*Tuesday, June 12, 2018*

Honorary Clare Fellow Sir Andrew Wiles (Mathematics, 1974), has been appointed by Her Majesty the Queen as Oxford’s first Regius Professor of Mathematics. This occasions marks the first Regius Professorship awarded to Oxford since 1842. Sir Andrew received his B.A. at Merton College, Oxford before completing his Ph.D. at Clare. Celebrated for his proof of Fermat’s Last Theorem, Sir Andrew is one of the world’s most well-known mathematicians. In 2016 he was awarded the highest honour in mathematics, the Abel Prize, followed by the Royal Society’s oldest and most prestigious award, the Copley medal, in 2017.

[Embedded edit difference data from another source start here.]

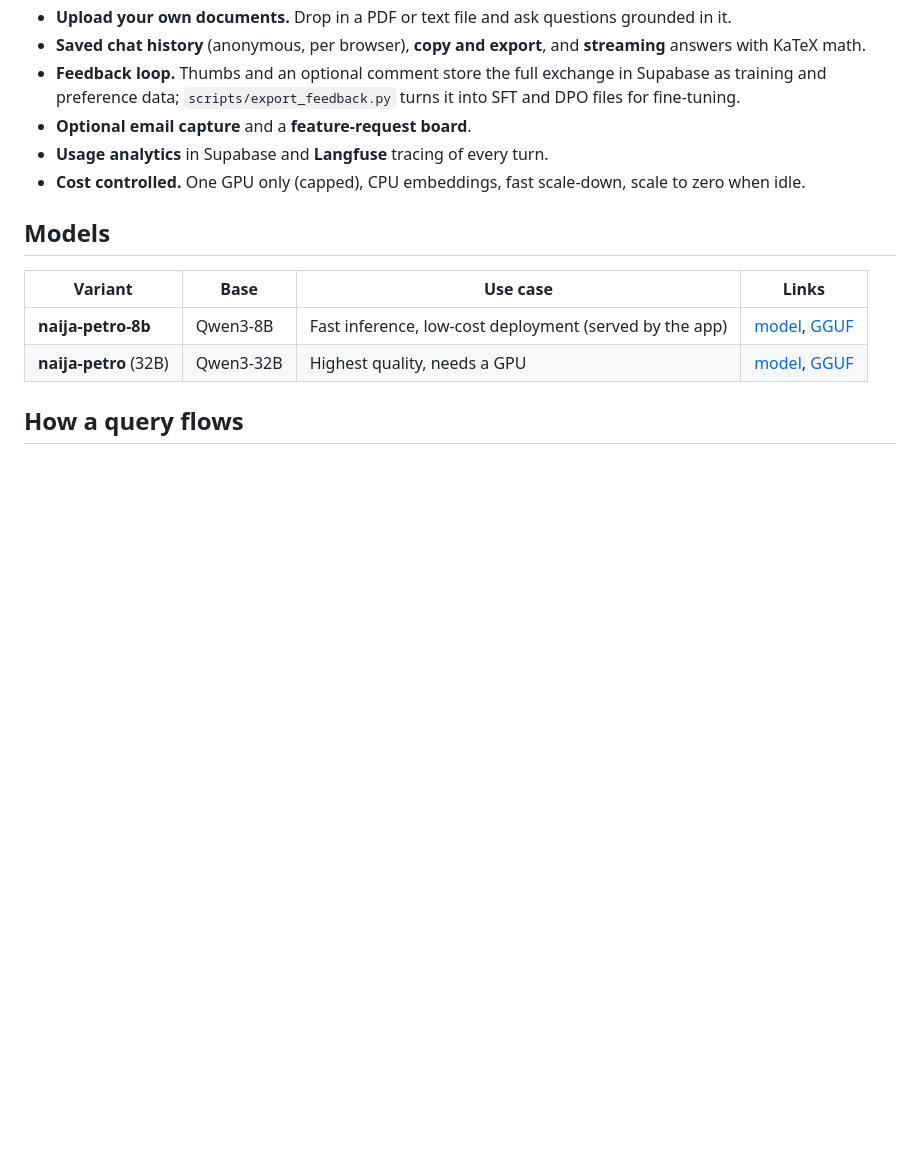
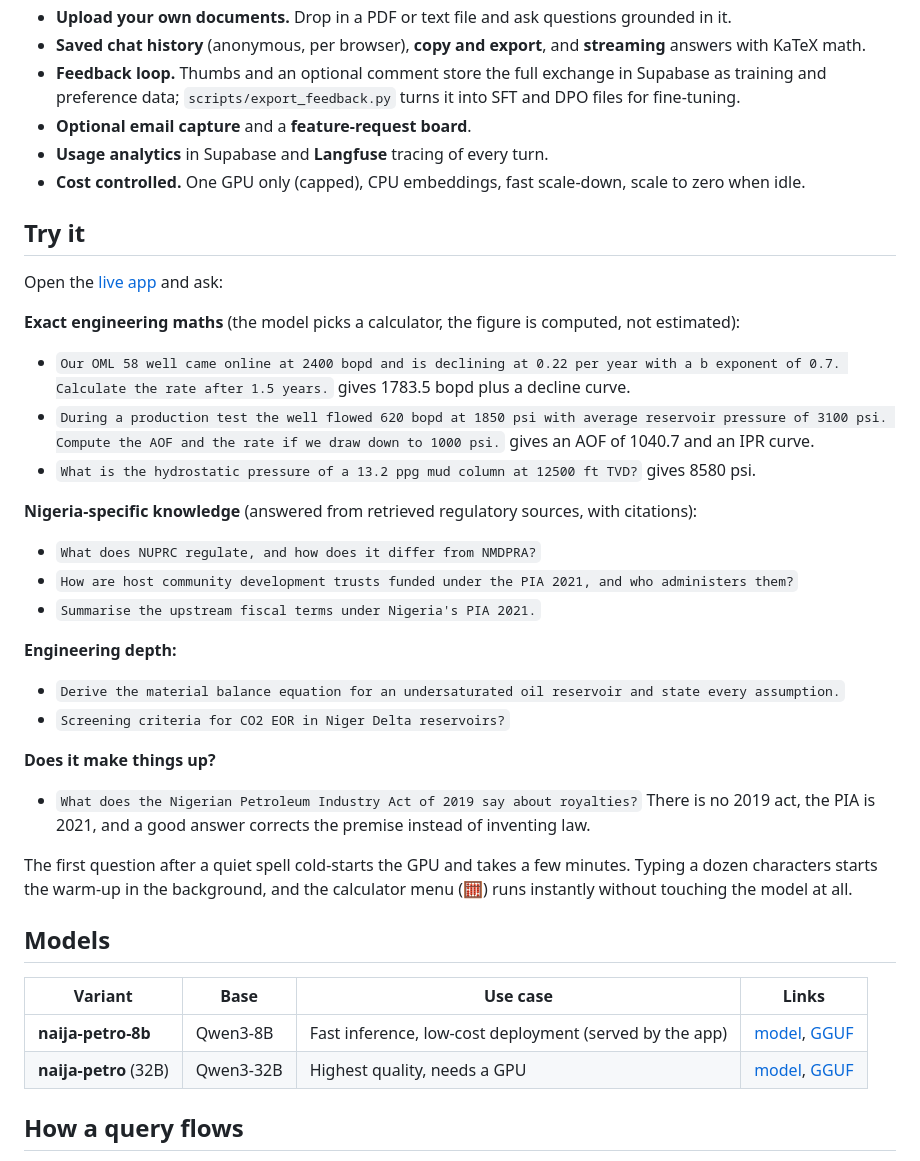
Before and after one commit to Mystique1337/naija-petro, a Markdown page: README.md, the part around the change. GitHub-like rendering; blank space fills up the shorter version.

Commit message:
docs: add a Try it section with verified example questions
Real field-phrased questions with their exact expected figures, so a first-time
visitor can see the calculators, the citation layer, and the honesty check
without guessing what to ask.

```diff
--- a/README.md
+++ b/README.md
@@ -63,6 +63,31 @@ Live app: **https://naija-petro.shinzii.tech** (also at `https://peniel-tish--na
 - **Optional email capture** and a **feature-request board**.
 - **Usage analytics** in Supabase and **Langfuse** tracing of every turn.
 - **Cost controlled.** One GPU only (capped), CPU embeddings, fast scale-down, scale to zero when idle.
+
+## Try it
+
+Open the [live app](https://naija-petro.shinzii.tech) and ask:
+
+**Exact engineering maths** (the model picks a calculator, the figure is computed, not estimated):
+- `Our OML 58 well came online at 2400 bopd and is declining at 0.22 per year with a b exponent of 0.7. Calculate the rate after 1.5 years.` gives 1783.5 bopd plus a decline curve.
+- `During a production test the well flowed 620 bopd at 1850 psi with average reservoir pressure of 3100 psi. Compute the AOF and the rate if we draw down to 1000 psi.` gives an AOF of 1040.7 and an IPR curve.
+- `What is the hydrostatic pressure of a 13.2 ppg mud column at 12500 ft TVD?` gives 8580 psi.
+
+**Nigeria-specific knowledge** (answered from retrieved regulatory sources, with citations):
+- `What does NUPRC regulate, and how does it differ from NMDPRA?`
+- `How are host community development trusts funded under the PIA 2021, and who administers them?`
+- `Summarise the upstream fiscal terms under Nigeria's PIA 2021.`
+
+**Engineering depth:**
+- `Derive the material balance equation for an undersaturated oil reservoir and state every assumption.`
+- `Screening criteria for CO2 EOR in Niger Delta reservoirs?`
+
+**Does it make things up?**
+- `What does the Nigerian Petroleum Industry Act of 2019 say about royalties?` There is no 2019 act, the PIA is 2021, and a good answer corrects the premise instead of inventing law.
+
+The first question after a quiet spell cold-starts the GPU and takes a few minutes. Typing a
+dozen characters starts the warm-up in the background, and the calculator menu (🧮) runs
+instantly without touching the model at all.
 
 ## Models
 
```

Sir Andrew, a Fellow of Merton College, is the Royal Society Research Professor of Mathematics at Oxford. His colleague Professor Martin Bridson, Head of Oxford’s Mathematical Institute, said: “It is entirely fitting that the first holder of this Professorship should be Sir Andrew Wiles. Nobody exemplifies the relentless pursuit of mathematical understanding in the service of mankind better than him.”

The rare title was granted as part of the Queen’s 90^{th} birthday celebrations. Sir Andrew’s father, the Rev Maurice Wiles, was a Dean and Fellow of Clare as well as Regius Professor of Divinity at Oxford.

For further details on the announcement of Sir Andrew’s appointment, click here.